Posted by: Tamela Adamson-McMullen
Paint and decorating retailers had to endure the effects of a tough recession in 2009. What are their expectations for 2010? Paint & Decorating Retailer magazine spoke to several retailers, who said they are staying the course by focusing on customer service, updating products and equipments and crossing their fingers that all of it pays off next year.
Here are some of their strategies, as first reported in the November 2009 issue of the magazine.
Sell Products That Others Do Not
Bergen Park Paint & Decorating in Evergreen, Colo., specializes in top-of-the-line products, such as high-end finishes and unique decorative hardware. Sales of these products have helped the store soften the blows of a soft economy, says Michael Farkash, who co-owns the store with his wife, Robin.
Hoping to ward off any future blows, the Farkashes also have ventured into selling lacquers and related products. The venture is proving lucrative, since many of the store’s contractors do refinishing, and no other retailer in town offers these products. “I’m watching every nickel, but if you don’t put something back into the business, you won’t get anything out of it,” Farkash said.
“A-B-U”: Always Be Upgrading
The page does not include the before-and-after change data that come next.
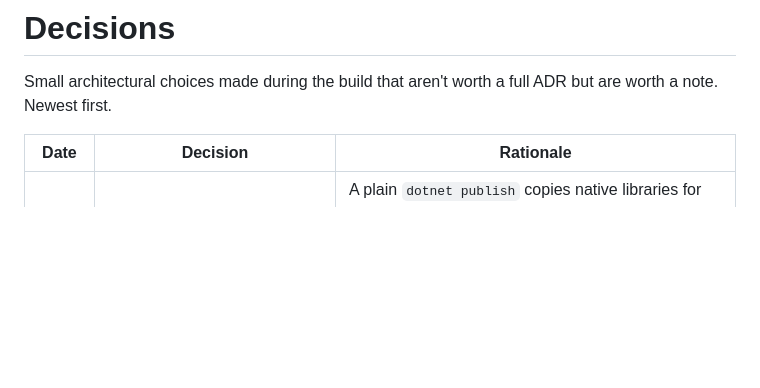
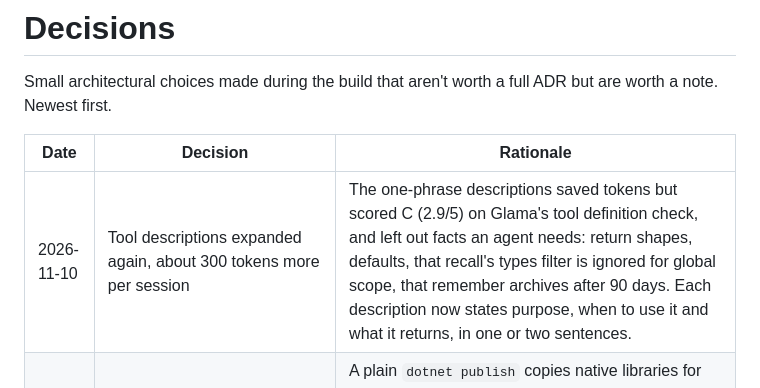
Before and after one commit to aftabkh4n/contextos, a Markdown page: DECISIONS.md, the part around the change. Rendered like a GitHub page; blank space fills up the shorter version.

Commit message:
docs: record the tool description change in CHANGELOG and DECISIONS
Co-Authored-By: Claude Opus 5.5 <noreply@anthropic.com>
Claude-Session: https://claude.ai/code/session_019S6gW1R7hWkvBKbBYnSYgK

```diff
--- a/DECISIONS.md
+++ b/DECISIONS.md
@@ -5,6 +5,7 @@ ADR but are worth a note. Newest first.
 
 | Date       | Decision                                    | Rationale                                                                                                  |
 |------------|---------------------------------------------|------------------------------------------------------------------------------------------------------------|
+| 2026-11-10 | Tool descriptions expanded again, about 300 tokens more per session | The one-phrase descriptions saved tokens but scored C (2.9/5) on Glama's tool definition check, and left out facts an agent needs: return shapes, defaults, that recall's types filter is ignored for global scope, that remember archives after 90 days. Each description now states purpose, when to use it and what it returns, in one or two sentences. |
 | 2026-11-08 | Docker image publishes for the target CPU only (linux-x64 or linux-arm64), framework-dependent | A plain `dotnet publish` copies native libraries for 33 platforms (Android, iOS, Windows and more) into the image, which made it 933 MB. Publishing for the image's own architecture cut it to 512 MB and /app from 372 MB to 112 MB. The final stage runs no commands, so arm64 images build on an amd64 machine without emulation. |
 | 2026-10-26 | Claude Code plugin moved to its own repository, aftabkh4n/contextos-plugin | The plugin directory blocks MCP commands that use a variable other than ${CLAUDE_PLUGIN_ROOT} when the plugin sits in a subfolder of its repository, and ours must run the binary from ${CLAUDE_PLUGIN_DATA}. The split also sets the release order (publish the main repo release first, then bump the plugin repo), and the plugin repo's CI fails if its version has no published release, so the plugin can't point at a release that doesn't exist. |
 | 2026-10-14 | ContextOS.Mcp runs with InvariantGlobalization=true | The Linux binary crashed on systems without libicu. No code creates a specific culture, the tokenizer only uses ToLowerInvariant and char.IsWhiteSpace, and the only output that changes is `importance {x:F1}`, which now always uses a dot. Four test strings (English, accented Latin, Turkish/German, Chinese) gave bit-identical embeddings before and after (max abs diff 0.0), so stored vectors stay valid. |
```
Also changed, not shown: CHANGELOG.md (+5 -0 lines).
Buss Paint & Wallpaper in Emmaus, Pa., sells in excess of $2 million a year. Owner Jim Capehart is constantly looking for ways to stay competitive, including keeping hardware and software up to date. “We just bought two more (paint) shakers and have updated our POS software,” Capehart reported. “We’re always making sure we’re upgrading…”
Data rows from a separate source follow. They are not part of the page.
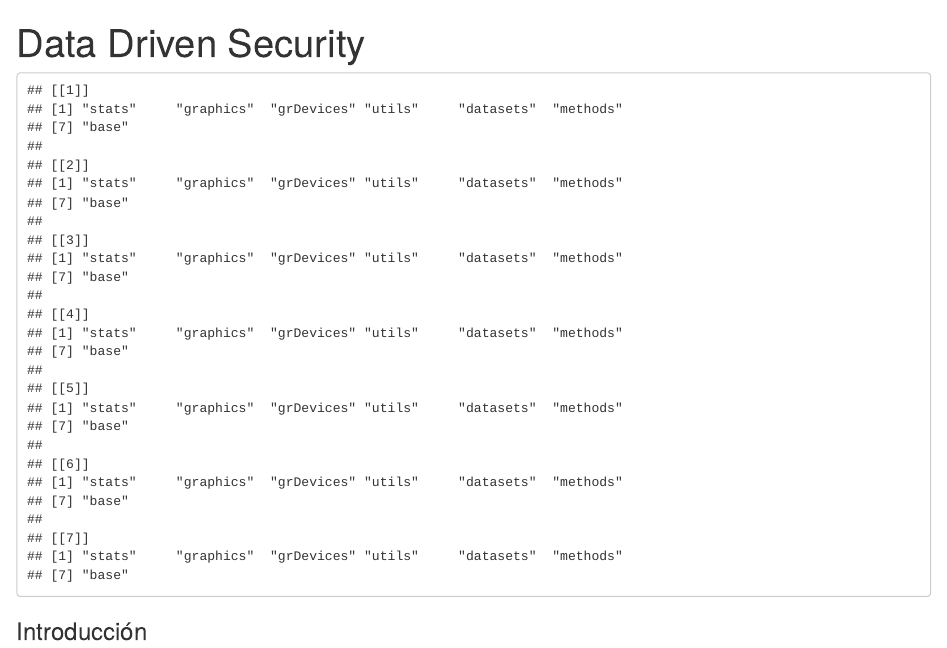
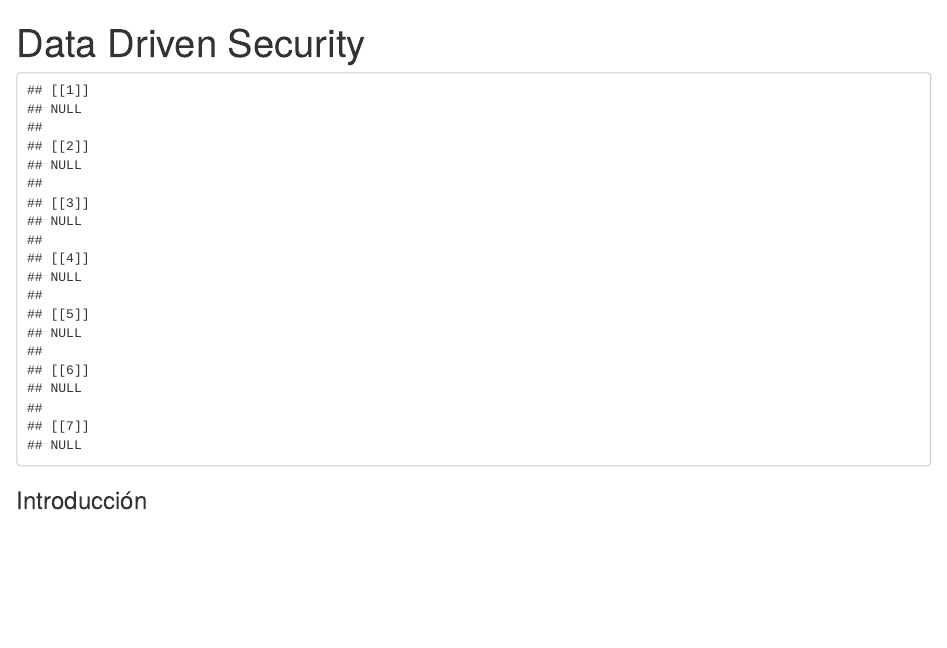
Before and after one commit to isabelgp2/datadriven, an R Markdown document (datadrivensecurity.Rmd): the page in a window 1100 px wide, from its top. Rendered offline with R 4.5, knitr and Pandoc, with nearby package versions.

Commit message:
Fixed get packages error

````diff
--- a/datadrivensecurity.Rmd
+++ b/datadrivensecurity.Rmd
@@ -9,12 +9,15 @@ knitr::opts_chunk$set(echo = FALSE)
 
 ```{r installpackages, cache=TRUE}
 packages <- c("devtools", "tidyr", "deplyr", "stringr", "foreach", "gsubfn", "ggplot2")
-repos <- "http://cran.us.r-project.org"
+
+cran.repos <- "http://cran.us.r-project.org"
+
 lapply(packages, function(x) {
   if (!require(x))
-    install.packages(x, repos = repos)
-  library(x)
+    install.packages(x, repos = cran.repos)
 })
+devtools::install_github("hrbrmstr/shodan")
+library(shodan)
 ```
 
 ### Introducción
````
Also changed, not shown: datadrivensecurity.Rmd (2 more changed lines).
The store has taken a lesson from nearby Bethlehem Steel, which at one point was the second largest U.S. steel producer. Bethlehem Steel lost ground in the 1970s and 1980s by resisting new steel-making techniques. The company declared bankruptcy in 2001 and was dissolved in 2003.
“Bethlehem Steel made a lot of money but didn’t do a good job of keeping up with the modernization of its facilities. It fell way behind and couldn’t stay competitive,” said Capehart.
Capehart added that, going into 2010, retailers need to heed the Bethlehem Steel story and invest in their businesses. “ We have to stay technologically on top of it,” he said.
Focus on Building Outside Accounts
While sales were off this past year at Hoover Paint, a four-store operation in the middle of Tennessee, owner Tim Bowling is looking to build sales with professional accounts. “We’ve actually added another outside salesman,” Bowling reported.
The position was created primarily to target commercial and industrial accounts. “So far, we’re very pleased with the direction we’re headed,” Bowling added.
To further stem the tide, Hoover Paint also is scrutinizing inventory. “We’ve become more conservative with our inventory and are managing our supplies better,” Bowling said.
The decline that Hoover Paint experienced this year follows some of the best years the region has ever had. “We’re coming off probably the most growth in 30 years,” said Bowling, adding that he hopes for sales to improve in 2010. “I’m conservatively optimistic.”